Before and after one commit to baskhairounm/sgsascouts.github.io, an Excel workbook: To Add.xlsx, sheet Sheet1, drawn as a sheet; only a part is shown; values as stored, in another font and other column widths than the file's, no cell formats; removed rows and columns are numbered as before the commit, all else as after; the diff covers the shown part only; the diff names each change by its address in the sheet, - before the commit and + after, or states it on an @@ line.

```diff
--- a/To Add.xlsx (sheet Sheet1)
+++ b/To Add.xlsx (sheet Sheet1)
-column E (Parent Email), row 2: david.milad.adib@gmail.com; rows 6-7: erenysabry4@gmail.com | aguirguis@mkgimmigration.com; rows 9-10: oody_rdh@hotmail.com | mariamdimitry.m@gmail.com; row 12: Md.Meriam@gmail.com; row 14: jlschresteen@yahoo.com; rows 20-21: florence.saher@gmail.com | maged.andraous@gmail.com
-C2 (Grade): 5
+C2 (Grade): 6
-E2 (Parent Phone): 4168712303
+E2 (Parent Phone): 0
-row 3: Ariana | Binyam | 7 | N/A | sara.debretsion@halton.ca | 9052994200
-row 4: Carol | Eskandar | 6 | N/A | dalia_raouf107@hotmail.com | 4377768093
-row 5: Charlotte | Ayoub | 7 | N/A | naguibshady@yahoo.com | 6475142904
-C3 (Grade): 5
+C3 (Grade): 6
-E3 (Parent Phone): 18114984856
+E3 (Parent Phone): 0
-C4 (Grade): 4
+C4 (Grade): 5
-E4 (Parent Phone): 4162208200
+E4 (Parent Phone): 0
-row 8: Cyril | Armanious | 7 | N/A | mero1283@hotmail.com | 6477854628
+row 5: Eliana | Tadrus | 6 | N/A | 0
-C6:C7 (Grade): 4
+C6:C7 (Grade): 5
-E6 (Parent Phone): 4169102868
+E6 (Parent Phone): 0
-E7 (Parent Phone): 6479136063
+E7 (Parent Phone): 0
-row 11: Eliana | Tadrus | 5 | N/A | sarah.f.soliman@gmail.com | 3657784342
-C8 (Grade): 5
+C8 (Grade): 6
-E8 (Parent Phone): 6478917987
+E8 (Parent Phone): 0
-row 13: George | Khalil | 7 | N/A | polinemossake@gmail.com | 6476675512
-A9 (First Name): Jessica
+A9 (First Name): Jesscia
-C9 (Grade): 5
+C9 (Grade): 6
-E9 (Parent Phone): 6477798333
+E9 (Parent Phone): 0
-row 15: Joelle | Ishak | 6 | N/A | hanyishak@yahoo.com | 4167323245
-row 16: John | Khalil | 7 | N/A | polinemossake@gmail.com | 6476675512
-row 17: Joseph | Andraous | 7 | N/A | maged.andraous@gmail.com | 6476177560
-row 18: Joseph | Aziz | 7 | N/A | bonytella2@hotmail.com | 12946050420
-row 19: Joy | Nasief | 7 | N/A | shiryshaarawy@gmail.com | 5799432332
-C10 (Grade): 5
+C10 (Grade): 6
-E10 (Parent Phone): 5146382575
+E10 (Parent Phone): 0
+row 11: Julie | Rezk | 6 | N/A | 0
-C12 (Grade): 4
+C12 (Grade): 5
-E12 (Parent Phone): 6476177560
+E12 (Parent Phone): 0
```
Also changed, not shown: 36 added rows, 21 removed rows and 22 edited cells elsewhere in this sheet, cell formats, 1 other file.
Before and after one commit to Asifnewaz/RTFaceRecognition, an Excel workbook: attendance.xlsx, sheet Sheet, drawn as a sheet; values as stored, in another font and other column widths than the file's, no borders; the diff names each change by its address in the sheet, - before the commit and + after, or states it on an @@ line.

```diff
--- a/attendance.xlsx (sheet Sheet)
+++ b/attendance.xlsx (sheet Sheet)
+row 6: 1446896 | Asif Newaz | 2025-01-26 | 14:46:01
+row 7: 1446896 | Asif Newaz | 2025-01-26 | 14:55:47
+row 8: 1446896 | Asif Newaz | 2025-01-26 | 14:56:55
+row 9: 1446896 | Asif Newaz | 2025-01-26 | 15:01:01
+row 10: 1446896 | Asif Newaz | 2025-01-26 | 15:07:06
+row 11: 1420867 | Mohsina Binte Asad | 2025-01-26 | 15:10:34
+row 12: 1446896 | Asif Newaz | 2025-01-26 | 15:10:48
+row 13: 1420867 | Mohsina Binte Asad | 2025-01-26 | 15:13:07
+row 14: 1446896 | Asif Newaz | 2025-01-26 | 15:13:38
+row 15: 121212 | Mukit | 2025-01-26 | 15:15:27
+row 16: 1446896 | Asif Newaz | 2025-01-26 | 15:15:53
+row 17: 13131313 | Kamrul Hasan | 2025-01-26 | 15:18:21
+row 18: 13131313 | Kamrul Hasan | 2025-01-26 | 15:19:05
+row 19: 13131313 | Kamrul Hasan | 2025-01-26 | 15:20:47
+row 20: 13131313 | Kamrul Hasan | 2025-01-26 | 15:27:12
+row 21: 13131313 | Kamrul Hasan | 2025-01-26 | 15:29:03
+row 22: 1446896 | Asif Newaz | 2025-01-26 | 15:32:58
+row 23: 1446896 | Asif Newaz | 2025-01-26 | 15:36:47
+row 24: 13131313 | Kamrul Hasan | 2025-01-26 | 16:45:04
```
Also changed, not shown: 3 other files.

::::::

* TASK OBJECTIVE *
So that no detail is lost, give every line of the data again exactly.

* SOLUTION *
Before and after one commit to baskhairounm/sgsascouts.github.io, an Excel workbook: To Add.xlsx, sheet Sheet1, drawn as a sheet; only a part is shown; values as stored, in another font and other column widths than the file's, no cell formats; removed rows and columns are numbered as before the commit, all else as after; the diff covers the shown part only; the diff names each change by its address in the sheet, - before the commit and + after, or states it on an @@ line.

```diff
--- a/To Add.xlsx (sheet Sheet1)
+++ b/To Add.xlsx (sheet Sheet1)
-column E (Parent Email), row 2: david.milad.adib@gmail.com; rows 6-7: erenysabry4@gmail.com | aguirguis@mkgimmigration.com; rows 9-10: oody_rdh@hotmail.com | mariamdimitry.m@gmail.com; row 12: Md.Meriam@gmail.com; row 14: jlschresteen@yahoo.com; rows 20-21: florence.saher@gmail.com | maged.andraous@gmail.com
-C2 (Grade): 5
+C2 (Grade): 6
-E2 (Parent Phone): 4168712303
+E2 (Parent Phone): 0
-row 3: Ariana | Binyam | 7 | N/A | sara.debretsion@halton.ca | 9052994200
-row 4: Carol | Eskandar | 6 | N/A | dalia_raouf107@hotmail.com | 4377768093
-row 5: Charlotte | Ayoub | 7 | N/A | naguibshady@yahoo.com | 6475142904
-C3 (Grade): 5
+C3 (Grade): 6
-E3 (Parent Phone): 18114984856
+E3 (Parent Phone): 0
-C4 (Grade): 4
+C4 (Grade): 5
-E4 (Parent Phone): 4162208200
+E4 (Parent Phone): 0
-row 8: Cyril | Armanious | 7 | N/A | mero1283@hotmail.com | 6477854628
+row 5: Eliana | Tadrus | 6 | N/A | 0
-C6:C7 (Grade): 4
+C6:C7 (Grade): 5
-E6 (Parent Phone): 4169102868
+E6 (Parent Phone): 0
-E7 (Parent Phone): 6479136063
+E7 (Parent Phone): 0
-row 11: Eliana | Tadrus | 5 | N/A | sarah.f.soliman@gmail.com | 3657784342
-C8 (Grade): 5
+C8 (Grade): 6
-E8 (Parent Phone): 6478917987
+E8 (Parent Phone): 0
-row 13: George | Khalil | 7 | N/A | polinemossake@gmail.com | 6476675512
-A9 (First Name): Jessica
+A9 (First Name): Jesscia
-C9 (Grade): 5
+C9 (Grade): 6
-E9 (Parent Phone): 6477798333
+E9 (Parent Phone): 0
-row 15: Joelle | Ishak | 6 | N/A | hanyishak@yahoo.com | 4167323245
-row 16: John | Khalil | 7 | N/A | polinemossake@gmail.com | 6476675512
-row 17: Joseph | Andraous | 7 | N/A | maged.andraous@gmail.com | 6476177560
-row 18: Joseph | Aziz | 7 | N/A | bonytella2@hotmail.com | 12946050420
-row 19: Joy | Nasief | 7 | N/A | shiryshaarawy@gmail.com | 5799432332
-C10 (Grade): 5
+C10 (Grade): 6
-E10 (Parent Phone): 5146382575
+E10 (Parent Phone): 0
+row 11: Julie | Rezk | 6 | N/A | 0
-C12 (Grade): 4
+C12 (Grade): 5
-E12 (Parent Phone): 6476177560
+E12 (Parent Phone): 0
```
Also changed, not shown: 36 added rows, 21 removed rows and 22 edited cells elsewhere in this sheet, cell formats, 1 other file.
Before and after one commit to Asifnewaz/RTFaceRecognition, an Excel workbook: attendance.xlsx, sheet Sheet, drawn as a sheet; values as stored, in another font and other column widths than the file's, no borders; the diff names each change by its address in the sheet, - before the commit and + after, or states it on an @@ line.

```diff
--- a/attendance.xlsx (sheet Sheet)
+++ b/attendance.xlsx (sheet Sheet)
+row 6: 1446896 | Asif Newaz | 2025-01-26 | 14:46:01
+row 7: 1446896 | Asif Newaz | 2025-01-26 | 14:55:47
+row 8: 1446896 | Asif Newaz | 2025-01-26 | 14:56:55
+row 9: 1446896 | Asif Newaz | 2025-01-26 | 15:01:01
+row 10: 1446896 | Asif Newaz | 2025-01-26 | 15:07:06
+row 11: 1420867 | Mohsina Binte Asad | 2025-01-26 | 15:10:34
+row 12: 1446896 | Asif Newaz | 2025-01-26 | 15:10:48
+row 13: 1420867 | Mohsina Binte Asad | 2025-01-26 | 15:13:07
+row 14: 1446896 | Asif Newaz | 2025-01-26 | 15:13:38
+row 15: 121212 | Mukit | 2025-01-26 | 15:15:27
+row 16: 1446896 | Asif Newaz | 2025-01-26 | 15:15:53
+row 17: 13131313 | Kamrul Hasan | 2025-01-26 | 15:18:21
+row 18: 13131313 | Kamrul Hasan | 2025-01-26 | 15:19:05
+row 19: 13131313 | Kamrul Hasan | 2025-01-26 | 15:20:47
+row 20: 13131313 | Kamrul Hasan | 2025-01-26 | 15:27:12
+row 21: 13131313 | Kamrul Hasan | 2025-01-26 | 15:29:03
+row 22: 1446896 | Asif Newaz | 2025-01-26 | 15:32:58
+row 23: 1446896 | Asif Newaz | 2025-01-26 | 15:36:47
+row 24: 13131313 | Kamrul Hasan | 2025-01-26 | 16:45:04
```
Also changed, not shown: 3 other files.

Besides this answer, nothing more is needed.